Stored dataset items

-- Opening Marker --

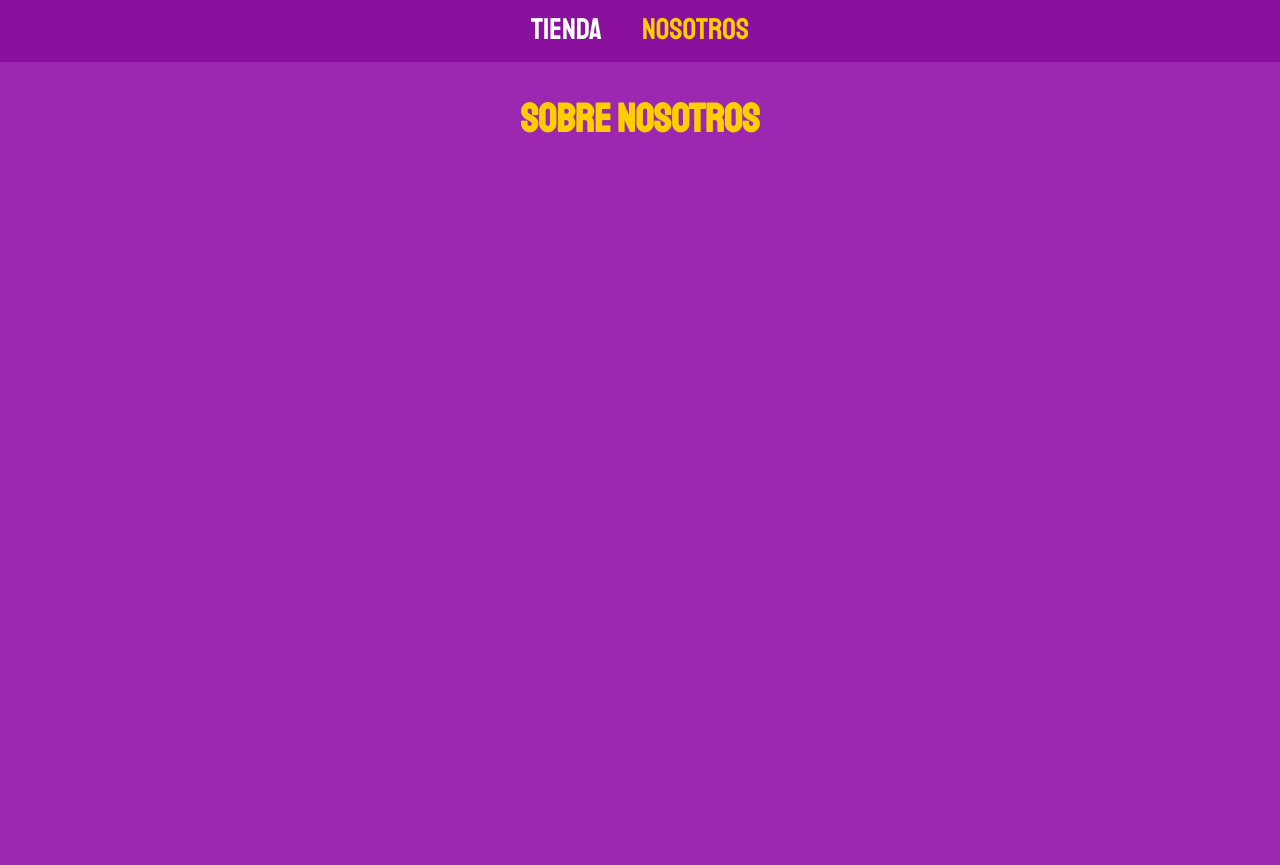
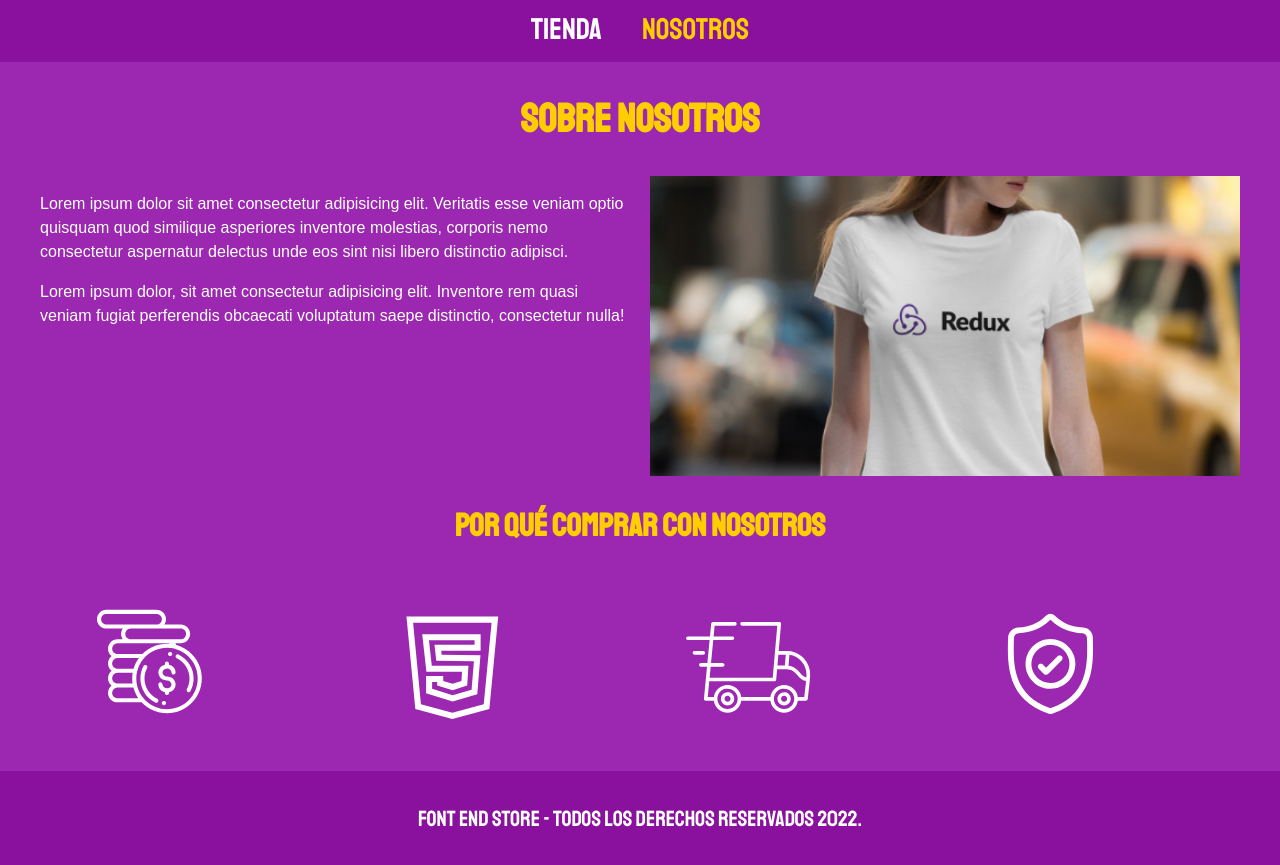
Before and after one commit to FernandoStark18/FrontEndStore, a plain HTML site: page nosotros.html in a window 1280 px wide. Shown: the part 167-1032 px from the top of the page. Before the commit the page ends 800 px from the top, so only its background shows below. Drawn offline with Linux system fonts and the light colour scheme.

Commit message:
Página de nosotros sin ayuda

```diff
--- a/css/style.css
+++ b/css/style.css
@@ -183,3 +183,39 @@ h3 {
         grid-column: 2 / 4;
     }
 }
+
+/* Nosotros */
+
+.grid--informacion {
+    display: grid;
+    min-height: 30rem;
+    background-repeat: no-repeat;
+    background-size: cover;
+    gap: 2rem;
+}
+
+@media (min-width: 768px) {
+    .grid--informacion {
+        display: grid;
+        grid-template-columns: 1fr 1fr;
+    }
+}
+
+.grafico--nosotros {
+    background-image: url(/img/nosotros.jpg);
+    grid-column: 1 / 3;
+    grid-row: 1 / 2;
+}
+
+@media (min-width: 768px) {
+    .grafico--nosotros {
+        grid-column: 2 / 3;
+        grid-row: 1 / 3;
+    }
+}
+
+/* Iconos */
+.grid--iconos {
+    display: grid;
+    grid-template-columns: 1fr 1fr 1fr 1fr;
+}
--- a/nosotros.html
+++ b/nosotros.html
@@ -30,6 +30,33 @@
 
         <h1>Sobre nosotros</h1>
 
+        <div class="grid--informacion">
+            <div class="contenedorInformacion">
+                <p>Lorem ipsum dolor sit amet consectetur adipisicing elit. Veritatis esse veniam optio quisquam quod similique asperiores inventore molestias, corporis nemo consectetur aspernatur delectus unde eos sint nisi libero distinctio adipisci.</p>
+
+                <p>Lorem ipsum dolor, sit amet consectetur adipisicing elit. Inventore rem quasi veniam fugiat perferendis obcaecati voluptatum saepe distinctio, consectetur nulla!</p>
+            </div>
+
+            <div class="grafico grafico--nosotros"></div>
+        </div>
+
+        <div class="textoExtra">
+            <h2>Por qué comprar con nosotros</h3>
+        </div>
+
+        <div class="grid--iconos">
+            <img src="/img/icono_1.png" alt="">
+            <img src="/img/icono_2.png" alt="">
+            <img src="/img/icono_3.png" alt="">
+            <img src="/img/icono_4.png" alt="">
+        </div>
+
+    </main>
+
+    <footer class="footer">
+        <p class="footer__texto">Font End Store - Todos los derechos Reservados 2022.</p>
+    </footer>
+
 </body>
 
 </html>
```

-- Closing Marker --

**REQUIREMENT:**
Reproduce each line above exactly, but not a single picture.

**RESULT OF THE TASK:**
Before and after one commit to FernandoStark18/FrontEndStore, a plain HTML site: page nosotros.html in a window 1280 px wide. Shown: the part 167-1032 px from the top of the page. Before the commit the page ends 800 px from the top, so only its background shows below. Drawn offline with Linux system fonts and the light colour scheme.

Commit message:
Página de nosotros sin ayuda

```diff
--- a/css/style.css
+++ b/css/style.css
@@ -183,3 +183,39 @@ h3 {
         grid-column: 2 / 4;
     }
 }
+
+/* Nosotros */
+
+.grid--informacion {
+    display: grid;
+    min-height: 30rem;
+    background-repeat: no-repeat;
+    background-size: cover;
+    gap: 2rem;
+}
+
+@media (min-width: 768px) {
+    .grid--informacion {
+        display: grid;
+        grid-template-columns: 1fr 1fr;
+    }
+}
+
+.grafico--nosotros {
+    background-image: url(/img/nosotros.jpg);
+    grid-column: 1 / 3;
+    grid-row: 1 / 2;
+}
+
+@media (min-width: 768px) {
+    .grafico--nosotros {
+        grid-column: 2 / 3;
+        grid-row: 1 / 3;
+    }
+}
+
+/* Iconos */
+.grid--iconos {
+    display: grid;
+    grid-template-columns: 1fr 1fr 1fr 1fr;
+}
--- a/nosotros.html
+++ b/nosotros.html
@@ -30,6 +30,33 @@
 
         <h1>Sobre nosotros</h1>
 
+        <div class="grid--informacion">
+            <div class="contenedorInformacion">
+                <p>Lorem ipsum dolor sit amet consectetur adipisicing elit. Veritatis esse veniam optio quisquam quod similique asperiores inventore molestias, corporis nemo consectetur aspernatur delectus unde eos sint nisi libero distinctio adipisci.</p>
+
+                <p>Lorem ipsum dolor, sit amet consectetur adipisicing elit. Inventore rem quasi veniam fugiat perferendis obcaecati voluptatum saepe distinctio, consectetur nulla!</p>
+            </div>
+
+            <div class="grafico grafico--nosotros"></div>
+        </div>
+
+        <div class="textoExtra">
+            <h2>Por qué comprar con nosotros</h3>
+        </div>
+
+        <div class="grid--iconos">
+            <img src="/img/icono_1.png" alt="">
+            <img src="/img/icono_2.png" alt="">
+            <img src="/img/icono_3.png" alt="">
+            <img src="/img/icono_4.png" alt="">
+        </div>
+
+    </main>
+
+    <footer class="footer">
+        <p class="footer__texto">Font End Store - Todos los derechos Reservados 2022.</p>
+    </footer>
+
 </body>
 
 </html>
```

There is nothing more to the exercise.